As a consultant, I've spent many years helping clients with hardware, software, and network problems. One thing I've noticed is that the most common—and most frustrating—way people report a problem is to say "I can't..." or "The computer won't...". Unfortunately, knowing what doesn't happen isn't helpful at all. I always have to ask "What happens when you try...?" The answer to that question usually gets me well on the way to solving the problem. The original report usually leaves out important error messages and symptoms that might immediately identify the problem. So, start by trying to express whatever problem you're having in terms of what is happening, not what isn't.
And extending that principle, as you work on a problem, pay as much attention to what does work as to what doesn't. Knowing what isn't broken lets you eliminate whole categories of problems. For example, check to see whether a problem affects just one computer or all the computers on your local area network (LAN). If other computers can manage the task that one computer is having trouble with, you know that the problem is located in that one computer, or in its connection to the others.
The following are some other questions I always ask:
- Does the problem occur all the time or just sometimes?
- Can you reproduce the problem consistently? If you can define a procedure to reproduce the problem, can you reduce it to the shortest, most direct procedure possible?
- Has the system ever worked, even once? If so, when did it stop working, and what happened just before that? What changed?
These questions can help you determine whether the problem is fundamental (for example, due to a nonfunctioning network card) or interactive (that is, due to a conflict with other users, with new software, or confined to a particular subsystem of the network). You might be able to spot the problem right off the bat if you look at the scene this way. If you can't, you can use some tools to help narrow down the problem.
Generally, network problems fall into one or more of these categories:
- Application software
- Network clients
- Name-resolving services
- Network protocols
- Addressing and network configuration
- Driver software
- Network cards and hardware configuration
If you can determine which category a problem falls in, you're halfway there.
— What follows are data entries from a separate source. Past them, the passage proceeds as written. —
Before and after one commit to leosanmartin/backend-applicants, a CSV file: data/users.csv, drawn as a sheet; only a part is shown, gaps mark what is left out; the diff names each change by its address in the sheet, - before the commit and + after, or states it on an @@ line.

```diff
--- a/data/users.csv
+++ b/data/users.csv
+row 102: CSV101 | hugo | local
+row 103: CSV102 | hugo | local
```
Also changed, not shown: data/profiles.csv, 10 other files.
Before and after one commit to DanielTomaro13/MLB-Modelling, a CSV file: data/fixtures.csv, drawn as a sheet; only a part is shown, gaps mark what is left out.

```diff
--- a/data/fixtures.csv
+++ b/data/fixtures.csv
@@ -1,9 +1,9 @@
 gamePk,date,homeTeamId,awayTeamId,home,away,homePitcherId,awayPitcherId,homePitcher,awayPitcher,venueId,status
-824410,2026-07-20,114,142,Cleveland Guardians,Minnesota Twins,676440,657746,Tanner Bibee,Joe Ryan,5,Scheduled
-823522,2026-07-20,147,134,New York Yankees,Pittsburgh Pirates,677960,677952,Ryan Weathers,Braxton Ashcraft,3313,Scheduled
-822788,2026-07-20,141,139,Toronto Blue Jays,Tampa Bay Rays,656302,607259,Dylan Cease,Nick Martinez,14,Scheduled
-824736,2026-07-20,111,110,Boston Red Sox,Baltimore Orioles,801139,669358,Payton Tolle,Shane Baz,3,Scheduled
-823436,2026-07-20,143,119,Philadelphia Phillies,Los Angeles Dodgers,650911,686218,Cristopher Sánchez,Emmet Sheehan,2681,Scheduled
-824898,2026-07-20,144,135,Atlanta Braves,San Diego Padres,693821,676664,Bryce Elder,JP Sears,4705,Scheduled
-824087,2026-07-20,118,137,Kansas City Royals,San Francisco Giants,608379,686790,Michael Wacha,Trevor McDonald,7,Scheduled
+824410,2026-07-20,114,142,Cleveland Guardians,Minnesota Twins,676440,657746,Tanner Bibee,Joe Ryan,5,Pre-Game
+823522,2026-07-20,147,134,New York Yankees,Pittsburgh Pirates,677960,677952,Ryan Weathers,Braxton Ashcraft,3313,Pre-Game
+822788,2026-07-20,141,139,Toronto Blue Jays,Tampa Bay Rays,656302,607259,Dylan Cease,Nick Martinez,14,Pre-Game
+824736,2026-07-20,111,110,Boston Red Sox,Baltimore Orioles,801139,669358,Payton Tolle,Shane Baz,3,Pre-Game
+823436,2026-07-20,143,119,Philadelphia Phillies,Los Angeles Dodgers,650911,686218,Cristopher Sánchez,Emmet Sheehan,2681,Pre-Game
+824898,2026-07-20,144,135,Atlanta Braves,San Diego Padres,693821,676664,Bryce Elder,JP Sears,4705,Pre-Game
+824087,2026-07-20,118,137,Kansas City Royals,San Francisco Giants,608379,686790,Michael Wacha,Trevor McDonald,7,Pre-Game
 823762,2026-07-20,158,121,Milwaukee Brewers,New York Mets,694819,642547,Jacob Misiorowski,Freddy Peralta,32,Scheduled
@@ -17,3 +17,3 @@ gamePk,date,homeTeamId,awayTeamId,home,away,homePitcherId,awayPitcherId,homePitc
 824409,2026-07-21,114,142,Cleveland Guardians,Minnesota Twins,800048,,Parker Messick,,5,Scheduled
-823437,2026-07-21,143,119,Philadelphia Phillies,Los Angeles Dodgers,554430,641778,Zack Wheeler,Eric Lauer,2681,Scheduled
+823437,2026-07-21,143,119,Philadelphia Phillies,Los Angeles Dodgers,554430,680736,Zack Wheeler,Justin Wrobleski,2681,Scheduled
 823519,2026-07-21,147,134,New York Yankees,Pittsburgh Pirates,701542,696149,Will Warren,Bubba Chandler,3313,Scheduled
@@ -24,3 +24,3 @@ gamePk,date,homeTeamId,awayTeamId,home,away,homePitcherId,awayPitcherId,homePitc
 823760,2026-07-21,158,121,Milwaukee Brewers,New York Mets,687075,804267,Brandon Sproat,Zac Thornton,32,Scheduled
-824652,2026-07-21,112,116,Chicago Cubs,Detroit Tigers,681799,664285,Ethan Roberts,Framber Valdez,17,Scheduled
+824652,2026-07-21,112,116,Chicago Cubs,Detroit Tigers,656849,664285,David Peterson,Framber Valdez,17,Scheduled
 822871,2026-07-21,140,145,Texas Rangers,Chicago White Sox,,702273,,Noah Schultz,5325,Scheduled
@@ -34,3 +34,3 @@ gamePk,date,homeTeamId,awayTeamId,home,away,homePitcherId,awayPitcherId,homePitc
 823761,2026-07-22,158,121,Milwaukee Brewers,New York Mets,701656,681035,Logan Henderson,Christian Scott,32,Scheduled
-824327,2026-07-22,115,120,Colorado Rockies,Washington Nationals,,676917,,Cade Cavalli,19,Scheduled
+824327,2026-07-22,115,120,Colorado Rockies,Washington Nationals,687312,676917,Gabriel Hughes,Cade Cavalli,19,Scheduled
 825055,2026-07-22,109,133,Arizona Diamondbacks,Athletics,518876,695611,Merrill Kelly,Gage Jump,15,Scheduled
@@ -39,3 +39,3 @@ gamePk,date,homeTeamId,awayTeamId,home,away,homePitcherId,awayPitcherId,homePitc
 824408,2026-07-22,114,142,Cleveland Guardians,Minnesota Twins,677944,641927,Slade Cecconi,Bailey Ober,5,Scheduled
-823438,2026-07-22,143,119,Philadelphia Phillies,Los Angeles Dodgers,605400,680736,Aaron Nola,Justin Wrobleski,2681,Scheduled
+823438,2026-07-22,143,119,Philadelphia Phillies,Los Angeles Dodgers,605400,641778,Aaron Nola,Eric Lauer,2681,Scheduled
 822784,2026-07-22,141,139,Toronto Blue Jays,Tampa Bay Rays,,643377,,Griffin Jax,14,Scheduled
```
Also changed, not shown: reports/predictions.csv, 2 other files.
At that point, diagnostic tools and good, old-fashioned deductive reasoning come into play.
You might be able to eliminate one or more categories right away. For example, if your computer can communicate with some other computers but not all of them, and your network uses a central hub, you can deduce that at least your computer's network card and the wiring from your computer to the hub are working properly.
Windows comes with some diagnostic tools to further help you narrow down the cause of a network problem. In the rest of this chapter, I outline these tools and suggest how to use them.